"This award will allow me to work with Whitman students on characterizing quantum information processors, with the goal of detecting and eliminating errors in these systems," said Beck. "Being able to do this will improve our confidence in the reliability of new quantum-physics-based technologies."
Cooley's research centers on the genetic mechanisms underlying repeated evolution, using a model organism.

"I find it really interesting to explore how tiny changes at the molecular level-like a mutation that alters a single one of the 3 billion DNA letters in a human cell-can sometimes result in dramatic changes in the appearance or function of a living thing," Cooley said. "Instead of working on this question in humans, who are not always the most cooperative of study organisms, I work with a group of plants in the ‘monkeyflower' genus Mimulus."

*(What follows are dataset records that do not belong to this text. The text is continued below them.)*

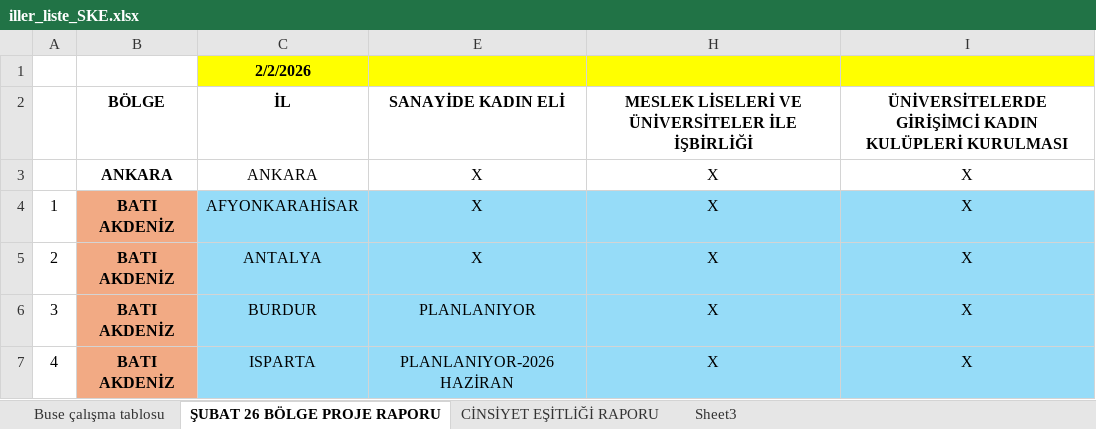
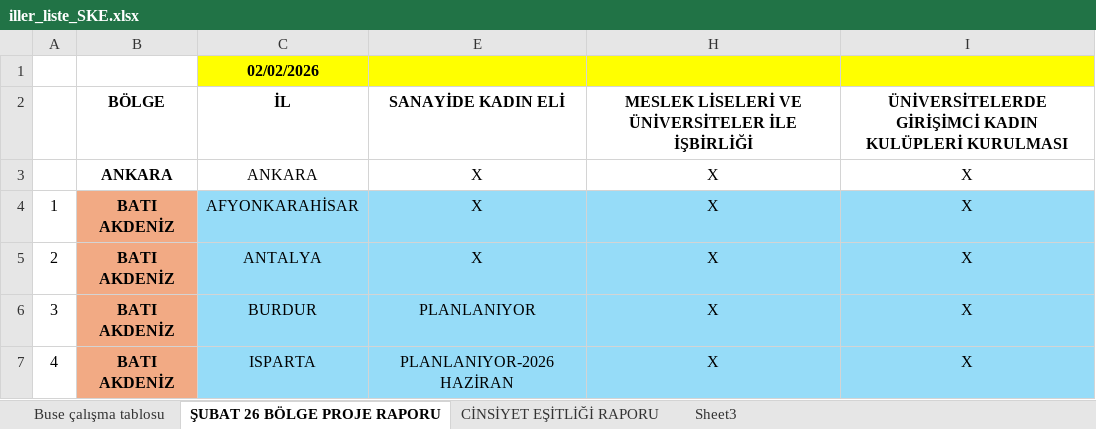
Before and after one commit to buseet/SKE_projesi, an Excel workbook: iller_liste_SKE.xlsx, sheet ŞUBAT 26 BÖLGE PROJE RAPORU, drawn as a sheet; only a part is shown; values as stored, in another font and other column widths than the file's, no borders; the diff names each change by its address in the sheet, - before the commit and + after, or states it on an @@ line.

```diff
--- a/iller_liste_SKE.xlsx (sheet ŞUBAT 26 BÖLGE PROJE RAPORU)
+++ b/iller_liste_SKE.xlsx (sheet ŞUBAT 26 BÖLGE PROJE RAPORU)
-C1: 2/2/2026
+C1: 02/02/2026
```
Also changed, not shown: sheet Buse çalışma tablosu, charts or pictures, 3 other files.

Since 2013, research grants from the NSF and elsewhere have funded an increasing number of summer research students; 35 science students at Whitman received funding in 2017. Faculty members and students both benefit, according to Director of Grants and Foundation Relations Rachna Sinnott '93, as summer research students can work on thesis research with their faculty mentors, earn a stipend for work related to their studies and gain experience for graduate school.

Meghan Feldman '18, a physics and astronomy major, conducted research in Beck's lab over the summer and received support from the NSF to travel to Washington, D.C. to present the results at a national conference. 

"My research over the summer allowed me to help verify theories that, when implemented, would help make quantum communications more secure," she said.

Gresham's NSF grant will support her investigation of the nature of dark matter and may strengthen understanding of fundamental physical laws and the evolution of the cosmos; Vaughn-Ogin's award is part of a multi-institutional grant to the Laser Interferometer Gravitational-Wave Observatory (LIGO) Scientific Collaboration Center for Coatings Research and will address the problem of thermal noise in the interferometer mirrors of LIGO's gravitational wave detectors. Three scientists instrumental in creating and fostering LIGO's success won the 2017 Nobel Prize for Physics last fall.

Whitman faculty members have seven active NSF grants, among other research grants that include collaborations with major research institutions such as Harvard, Stanford and Yale. NSF is the only federal agency with a mission that includes support for all fields of science and engineering (excepting medical sciences) and is the major funder of basic scientific research in the United States. NSF grants are highly competitive, with an overall funding rate of about 25 percent for all programs; in 2016, there were 37,000 applications.